=== Exercise materials ===
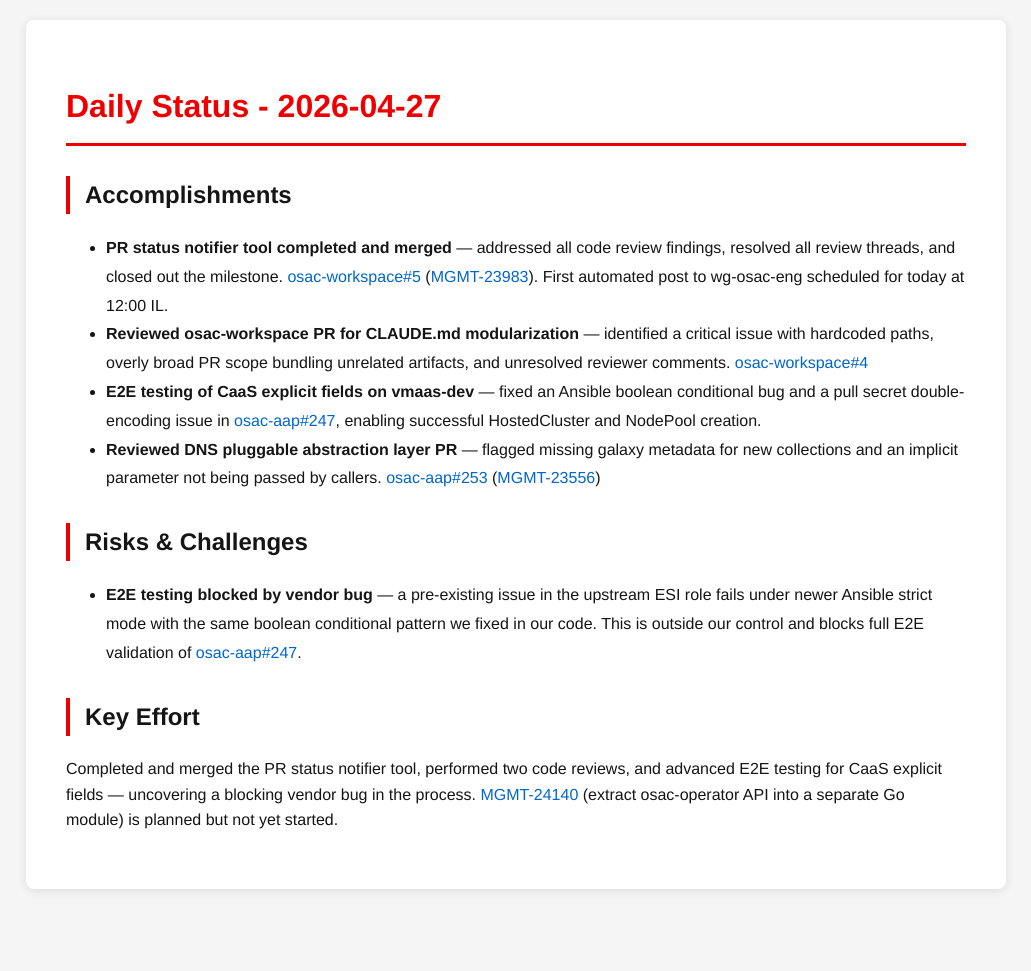
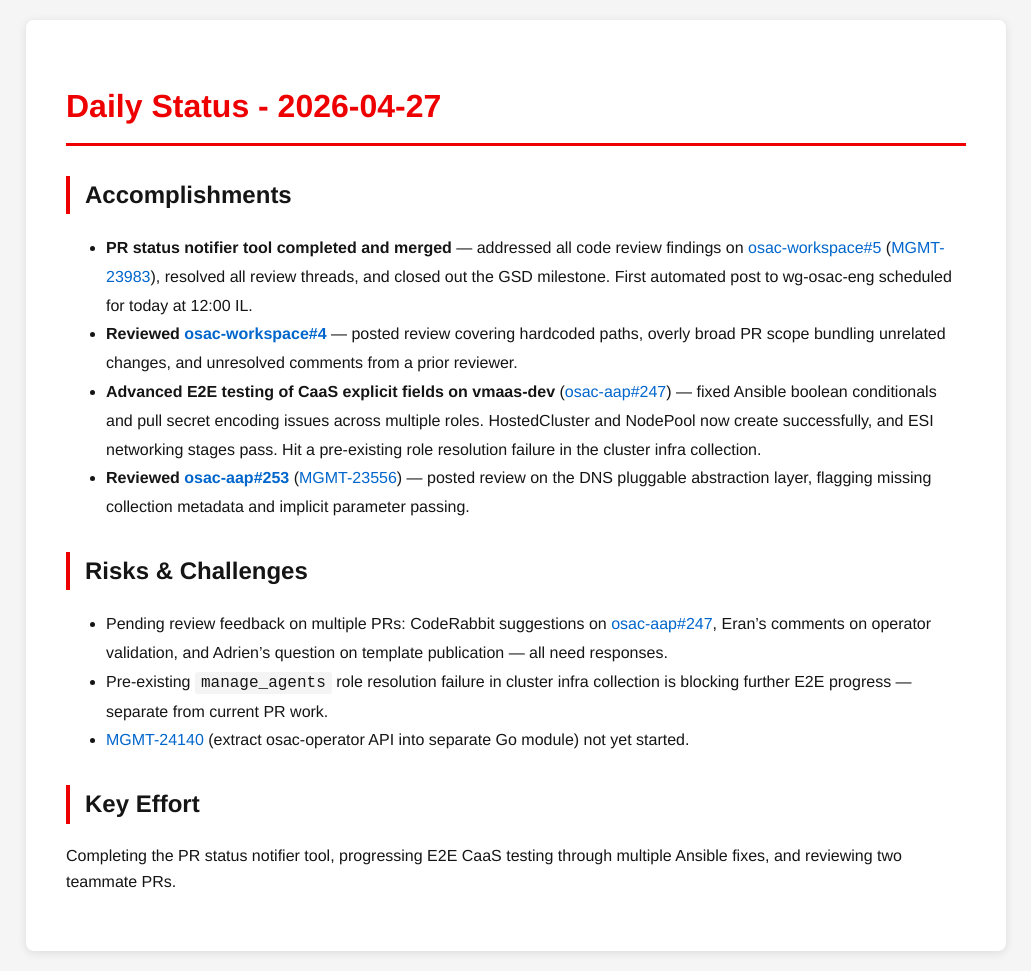
Before and after one commit to tzvatot/daily-status, a Jekyll site: the page built from 2026-04-27.md, in a window 1280 px wide. Shown: the whole page, without its empty margins (124-1155 px from the left). Built offline with Jekyll 4.4.1, drawn with Linux system fonts in a browser that asks for light colours; before the commit the page ends 909 px from its top, so only the background shows below that.

Commit message:
Daily status update - 2026-04-27

```diff
--- a/2026-04-27.md
+++ b/2026-04-27.md
@@ -7,16 +7,15 @@ date: 2026-04-27
 # Daily Status - 2026-04-27
 
 ## Accomplishments
-
-- **PR status notifier tool completed and merged** — addressed all code review findings, resolved all review threads, and closed out the milestone. [osac-workspace#5](https://github.com/osac-project/osac-workspace/pull/5) ([MGMT-23983](https://issues.redhat.com/browse/MGMT-23983)). First automated post to wg-osac-eng scheduled for today at 12:00 IL.
-- **Reviewed osac-workspace PR for CLAUDE.md modularization** — identified a critical issue with hardcoded paths, overly broad PR scope bundling unrelated artifacts, and unresolved reviewer comments. [osac-workspace#4](https://github.com/osac-project/osac-workspace/pull/4)
-- **E2E testing of CaaS explicit fields on vmaas-dev** — fixed an Ansible boolean conditional bug and a pull secret double-encoding issue in [osac-aap#247](https://github.com/osac-project/osac-aap/pull/247), enabling successful HostedCluster and NodePool creation.
-- **Reviewed DNS pluggable abstraction layer PR** — flagged missing galaxy metadata for new collections and an implicit parameter not being passed by callers. [osac-aap#253](https://github.com/osac-project/osac-aap/pull/253) ([MGMT-23556](https://issues.redhat.com/browse/MGMT-23556))
+- **PR status notifier tool completed and merged** — addressed all code review findings on [osac-workspace#5](https://github.com/osac-project/osac-workspace/pull/5) ([MGMT-23983](https://redhat.atlassian.net/browse/MGMT-23983)), resolved all review threads, and closed out the GSD milestone. First automated post to wg-osac-eng scheduled for today at 12:00 IL.
+- **Reviewed [osac-workspace#4](https://github.com/osac-project/osac-workspace/pull/4)** — posted review covering hardcoded paths, overly broad PR scope bundling unrelated changes, and unresolved comments from a prior reviewer.
+- **Advanced E2E testing of CaaS explicit fields on vmaas-dev** ([osac-aap#247](https://github.com/osac-project/osac-aap/pull/247)) — fixed Ansible boolean conditionals and pull secret encoding issues across multiple roles. HostedCluster and NodePool now create successfully, and ESI networking stages pass. Hit a pre-existing role resolution failure in the cluster infra collection.
+- **Reviewed [osac-aap#253](https://github.com/osac-project/osac-aap/pull/253)** ([MGMT-23556](https://redhat.atlassian.net/browse/MGMT-23556)) — posted review on the DNS pluggable abstraction layer, flagging missing collection metadata and implicit parameter passing.
 
 ## Risks & Challenges
-
-- **E2E testing blocked by vendor bug** — a pre-existing issue in the upstream ESI role fails under newer Ansible strict mode with the same boolean conditional pattern we fixed in our code. This is outside our control and blocks full E2E validation of [osac-aap#247](https://github.com/osac-project/osac-aap/pull/247).
+- Pending review feedback on multiple PRs: CodeRabbit suggestions on [osac-aap#247](https://github.com/osac-project/osac-aap/pull/247), Eran's comments on operator validation, and Adrien's question on template publication — all need responses.
+- Pre-existing `manage_agents` role resolution failure in cluster infra collection is blocking further E2E progress — separate from current PR work.
+- [MGMT-24140](https://redhat.atlassian.net/browse/MGMT-24140) (extract osac-operator API into separate Go module) not yet started.
 
 ## Key Effort
-
-Completed and merged the PR status notifier tool, performed two code reviews, and advanced E2E testing for CaaS explicit fields — uncovering a blocking vendor bug in the process. [MGMT-24140](https://issues.redhat.com/browse/MGMT-24140) (extract osac-operator API into a separate Go module) is planned but not yet started.
+Completing the PR status notifier tool, progressing E2E CaaS testing through multiple Ansible fixes, and reviewing two teammate PRs.
```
===
If a line in the records includes "scope", it counts toward the total; report that total by itself.

■ **Response below**
2